━━━ Data for the task
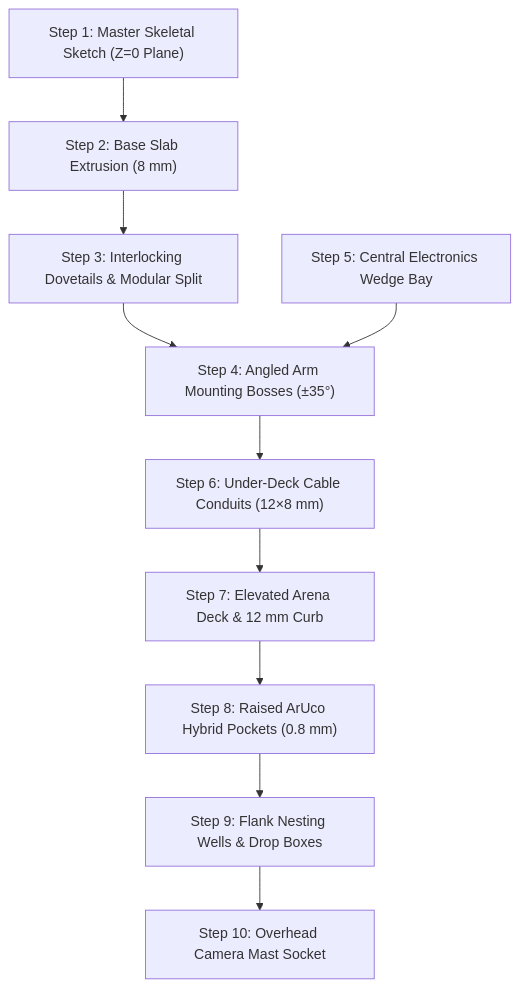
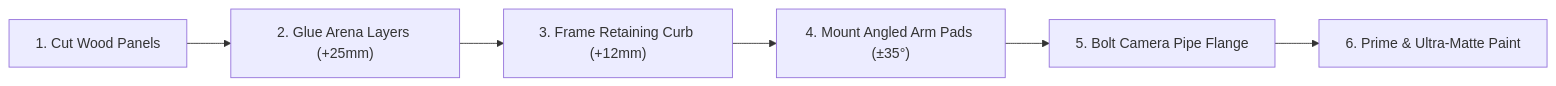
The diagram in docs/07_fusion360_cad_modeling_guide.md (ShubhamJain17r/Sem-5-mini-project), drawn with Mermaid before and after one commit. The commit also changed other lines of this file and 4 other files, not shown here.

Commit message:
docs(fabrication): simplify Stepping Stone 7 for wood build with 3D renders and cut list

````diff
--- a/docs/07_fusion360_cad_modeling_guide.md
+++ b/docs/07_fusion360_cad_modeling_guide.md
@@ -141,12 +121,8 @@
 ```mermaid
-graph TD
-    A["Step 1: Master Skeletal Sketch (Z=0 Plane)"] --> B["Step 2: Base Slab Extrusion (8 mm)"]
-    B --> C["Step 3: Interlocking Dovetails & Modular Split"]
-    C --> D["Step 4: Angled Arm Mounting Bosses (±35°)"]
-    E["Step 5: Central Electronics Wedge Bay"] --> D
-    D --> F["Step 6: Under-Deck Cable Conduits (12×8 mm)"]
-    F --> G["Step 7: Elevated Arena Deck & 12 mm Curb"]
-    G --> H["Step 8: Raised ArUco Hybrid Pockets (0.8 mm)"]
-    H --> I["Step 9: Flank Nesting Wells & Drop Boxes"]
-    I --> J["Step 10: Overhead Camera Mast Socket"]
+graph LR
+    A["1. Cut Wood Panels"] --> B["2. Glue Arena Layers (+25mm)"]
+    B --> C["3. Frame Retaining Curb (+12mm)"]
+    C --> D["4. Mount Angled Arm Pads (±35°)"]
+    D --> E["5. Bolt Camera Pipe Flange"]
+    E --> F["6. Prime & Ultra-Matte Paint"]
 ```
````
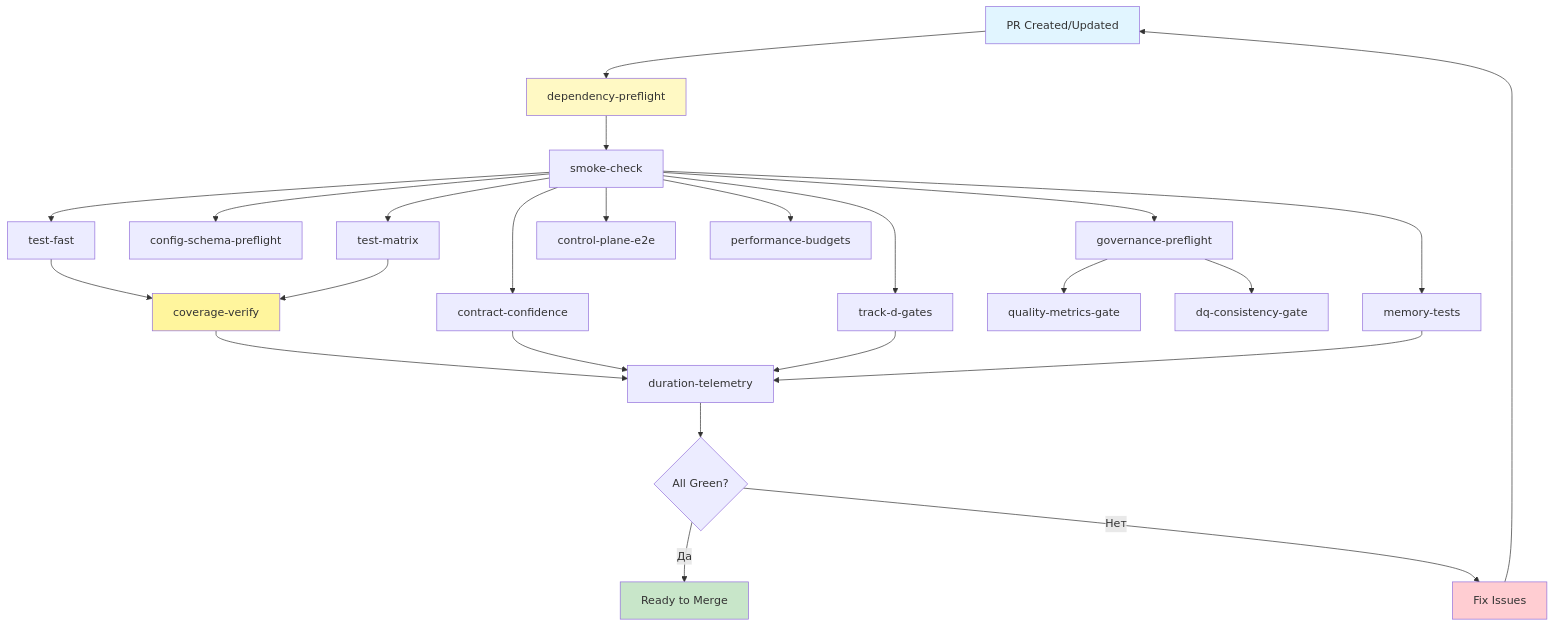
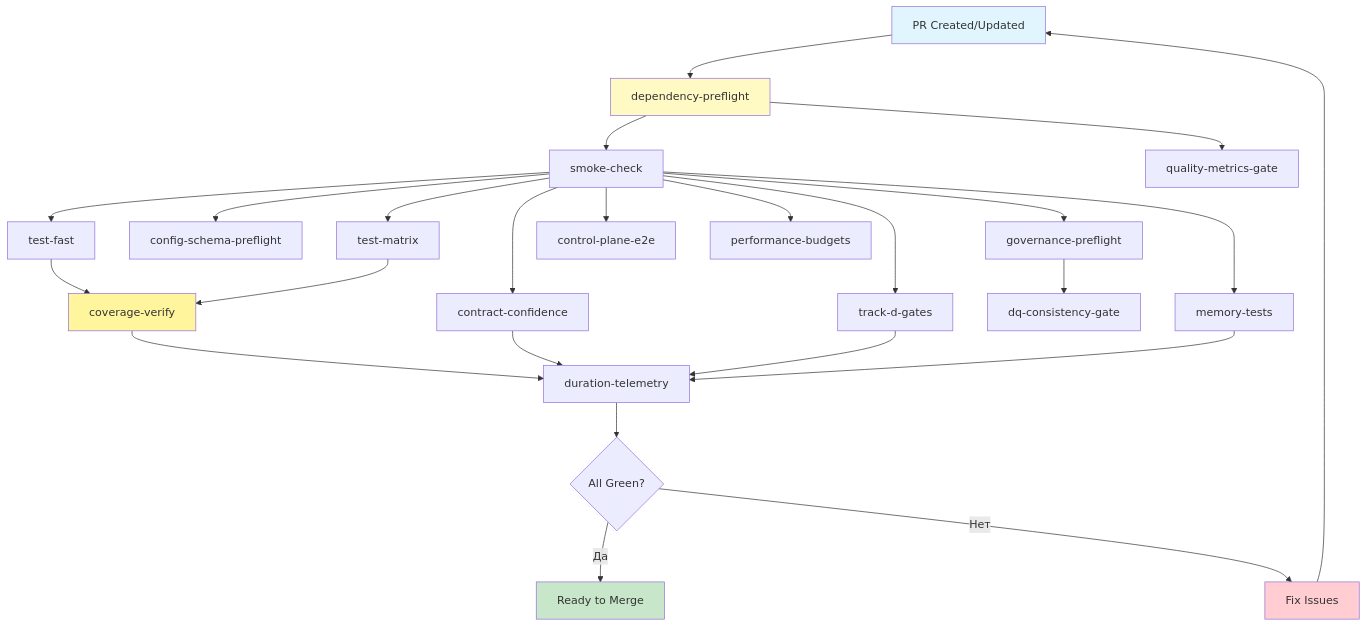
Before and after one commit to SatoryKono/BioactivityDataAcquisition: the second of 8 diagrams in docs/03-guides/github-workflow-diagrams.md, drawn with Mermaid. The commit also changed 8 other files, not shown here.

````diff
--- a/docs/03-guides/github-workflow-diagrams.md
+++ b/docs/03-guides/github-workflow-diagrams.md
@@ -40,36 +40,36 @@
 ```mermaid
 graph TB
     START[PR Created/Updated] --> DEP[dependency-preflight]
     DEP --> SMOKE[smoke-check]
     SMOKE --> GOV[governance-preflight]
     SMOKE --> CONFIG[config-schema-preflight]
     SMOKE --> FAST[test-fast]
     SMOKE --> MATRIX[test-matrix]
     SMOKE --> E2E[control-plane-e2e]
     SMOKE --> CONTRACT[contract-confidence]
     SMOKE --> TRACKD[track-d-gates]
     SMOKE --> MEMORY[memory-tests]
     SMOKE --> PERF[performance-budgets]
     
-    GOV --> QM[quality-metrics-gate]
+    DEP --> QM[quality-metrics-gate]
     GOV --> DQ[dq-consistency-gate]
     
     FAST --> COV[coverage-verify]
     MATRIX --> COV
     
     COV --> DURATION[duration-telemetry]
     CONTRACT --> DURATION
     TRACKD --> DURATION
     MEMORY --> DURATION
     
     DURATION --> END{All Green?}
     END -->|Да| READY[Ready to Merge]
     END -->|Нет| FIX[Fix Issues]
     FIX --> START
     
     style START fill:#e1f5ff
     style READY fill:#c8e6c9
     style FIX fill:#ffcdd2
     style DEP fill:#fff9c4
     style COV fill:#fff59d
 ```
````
━━━━━━
What you will do. Type out all the records verbatim, minus images.

Answer.
The diagram in docs/07_fusion360_cad_modeling_guide.md (ShubhamJain17r/Sem-5-mini-project), drawn with Mermaid before and after one commit. The commit also changed other lines of this file and 4 other files, not shown here.

Commit message:
docs(fabrication): simplify Stepping Stone 7 for wood build with 3D renders and cut list

````diff
--- a/docs/07_fusion360_cad_modeling_guide.md
+++ b/docs/07_fusion360_cad_modeling_guide.md
@@ -141,12 +121,8 @@
 ```mermaid
-graph TD
-    A["Step 1: Master Skeletal Sketch (Z=0 Plane)"] --> B["Step 2: Base Slab Extrusion (8 mm)"]
-    B --> C["Step 3: Interlocking Dovetails & Modular Split"]
-    C --> D["Step 4: Angled Arm Mounting Bosses (±35°)"]
-    E["Step 5: Central Electronics Wedge Bay"] --> D
-    D --> F["Step 6: Under-Deck Cable Conduits (12×8 mm)"]
-    F --> G["Step 7: Elevated Arena Deck & 12 mm Curb"]
-    G --> H["Step 8: Raised ArUco Hybrid Pockets (0.8 mm)"]
-    H --> I["Step 9: Flank Nesting Wells & Drop Boxes"]
-    I --> J["Step 10: Overhead Camera Mast Socket"]
+graph LR
+    A["1. Cut Wood Panels"] --> B["2. Glue Arena Layers (+25mm)"]
+    B --> C["3. Frame Retaining Curb (+12mm)"]
+    C --> D["4. Mount Angled Arm Pads (±35°)"]
+    D --> E["5. Bolt Camera Pipe Flange"]
+    E --> F["6. Prime & Ultra-Matte Paint"]
 ```
````
Before and after one commit to SatoryKono/BioactivityDataAcquisition: the second of 8 diagrams in docs/03-guides/github-workflow-diagrams.md, drawn with Mermaid. The commit also changed 8 other files, not shown here.

````diff
--- a/docs/03-guides/github-workflow-diagrams.md
+++ b/docs/03-guides/github-workflow-diagrams.md
@@ -40,36 +40,36 @@
 ```mermaid
 graph TB
     START[PR Created/Updated] --> DEP[dependency-preflight]
     DEP --> SMOKE[smoke-check]
     SMOKE --> GOV[governance-preflight]
     SMOKE --> CONFIG[config-schema-preflight]
     SMOKE --> FAST[test-fast]
     SMOKE --> MATRIX[test-matrix]
     SMOKE --> E2E[control-plane-e2e]
     SMOKE --> CONTRACT[contract-confidence]
     SMOKE --> TRACKD[track-d-gates]
     SMOKE --> MEMORY[memory-tests]
     SMOKE --> PERF[performance-budgets]
     
-    GOV --> QM[quality-metrics-gate]
+    DEP --> QM[quality-metrics-gate]
     GOV --> DQ[dq-consistency-gate]
     
     FAST --> COV[coverage-verify]
     MATRIX --> COV
     
     COV --> DURATION[duration-telemetry]
     CONTRACT --> DURATION
     TRACKD --> DURATION
     MEMORY --> DURATION
     
     DURATION --> END{All Green?}
     END -->|Да| READY[Ready to Merge]
     END -->|Нет| FIX[Fix Issues]
     FIX --> START
     
     style START fill:#e1f5ff
     style READY fill:#c8e6c9
     style FIX fill:#ffcdd2
     style DEP fill:#fff9c4
     style COV fill:#fff59d
 ```
````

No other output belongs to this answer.